▶ **MATERIAL FOR THE TASK**
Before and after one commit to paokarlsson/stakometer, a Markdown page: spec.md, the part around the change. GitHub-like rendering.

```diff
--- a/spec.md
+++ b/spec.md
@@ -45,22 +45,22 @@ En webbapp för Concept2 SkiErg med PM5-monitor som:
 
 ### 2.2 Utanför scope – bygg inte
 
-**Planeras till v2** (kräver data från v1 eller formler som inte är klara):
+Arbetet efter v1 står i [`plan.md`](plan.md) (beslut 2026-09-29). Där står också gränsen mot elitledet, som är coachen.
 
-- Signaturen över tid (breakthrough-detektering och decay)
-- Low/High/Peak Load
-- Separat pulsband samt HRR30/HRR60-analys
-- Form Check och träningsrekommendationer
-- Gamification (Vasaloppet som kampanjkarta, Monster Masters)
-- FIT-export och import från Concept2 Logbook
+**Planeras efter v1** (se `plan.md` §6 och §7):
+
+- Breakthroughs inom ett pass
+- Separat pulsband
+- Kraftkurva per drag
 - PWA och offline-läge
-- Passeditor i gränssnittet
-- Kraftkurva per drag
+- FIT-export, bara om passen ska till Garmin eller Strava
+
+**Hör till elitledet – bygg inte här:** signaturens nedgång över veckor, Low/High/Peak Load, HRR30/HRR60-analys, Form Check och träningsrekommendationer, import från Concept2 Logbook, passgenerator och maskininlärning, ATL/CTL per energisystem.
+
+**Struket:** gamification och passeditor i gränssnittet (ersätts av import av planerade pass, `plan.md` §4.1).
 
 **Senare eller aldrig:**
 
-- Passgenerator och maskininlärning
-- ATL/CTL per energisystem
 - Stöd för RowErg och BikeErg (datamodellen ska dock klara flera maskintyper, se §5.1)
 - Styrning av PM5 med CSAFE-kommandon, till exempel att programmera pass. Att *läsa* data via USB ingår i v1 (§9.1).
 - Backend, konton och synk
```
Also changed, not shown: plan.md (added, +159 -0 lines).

▶ **WHAT YOU ARE ASKED TO DO**
With every line intact, reproduce the listing verbatim.

▶ **PROBLEM SOLUTION**
Before and after one commit to paokarlsson/stakometer, a Markdown page: spec.md, the part around the change. GitHub-like rendering.

```diff
--- a/spec.md
+++ b/spec.md
@@ -45,22 +45,22 @@ En webbapp för Concept2 SkiErg med PM5-monitor som:
 
 ### 2.2 Utanför scope – bygg inte
 
-**Planeras till v2** (kräver data från v1 eller formler som inte är klara):
+Arbetet efter v1 står i [`plan.md`](plan.md) (beslut 2026-09-29). Där står också gränsen mot elitledet, som är coachen.
 
-- Signaturen över tid (breakthrough-detektering och decay)
-- Low/High/Peak Load
-- Separat pulsband samt HRR30/HRR60-analys
-- Form Check och träningsrekommendationer
-- Gamification (Vasaloppet som kampanjkarta, Monster Masters)
-- FIT-export och import från Concept2 Logbook
+**Planeras efter v1** (se `plan.md` §6 och §7):
+
+- Breakthroughs inom ett pass
+- Separat pulsband
+- Kraftkurva per drag
 - PWA och offline-läge
-- Passeditor i gränssnittet
-- Kraftkurva per drag
+- FIT-export, bara om passen ska till Garmin eller Strava
+
+**Hör till elitledet – bygg inte här:** signaturens nedgång över veckor, Low/High/Peak Load, HRR30/HRR60-analys, Form Check och träningsrekommendationer, import från Concept2 Logbook, passgenerator och maskininlärning, ATL/CTL per energisystem.
+
+**Struket:** gamification och passeditor i gränssnittet (ersätts av import av planerade pass, `plan.md` §4.1).
 
 **Senare eller aldrig:**
 
-- Passgenerator och maskininlärning
-- ATL/CTL per energisystem
 - Stöd för RowErg och BikeErg (datamodellen ska dock klara flera maskintyper, se §5.1)
 - Styrning av PM5 med CSAFE-kommandon, till exempel att programmera pass. Att *läsa* data via USB ingår i v1 (§9.1).
 - Backend, konton och synk
```
Also changed, not shown: plan.md (added, +159 -0 lines).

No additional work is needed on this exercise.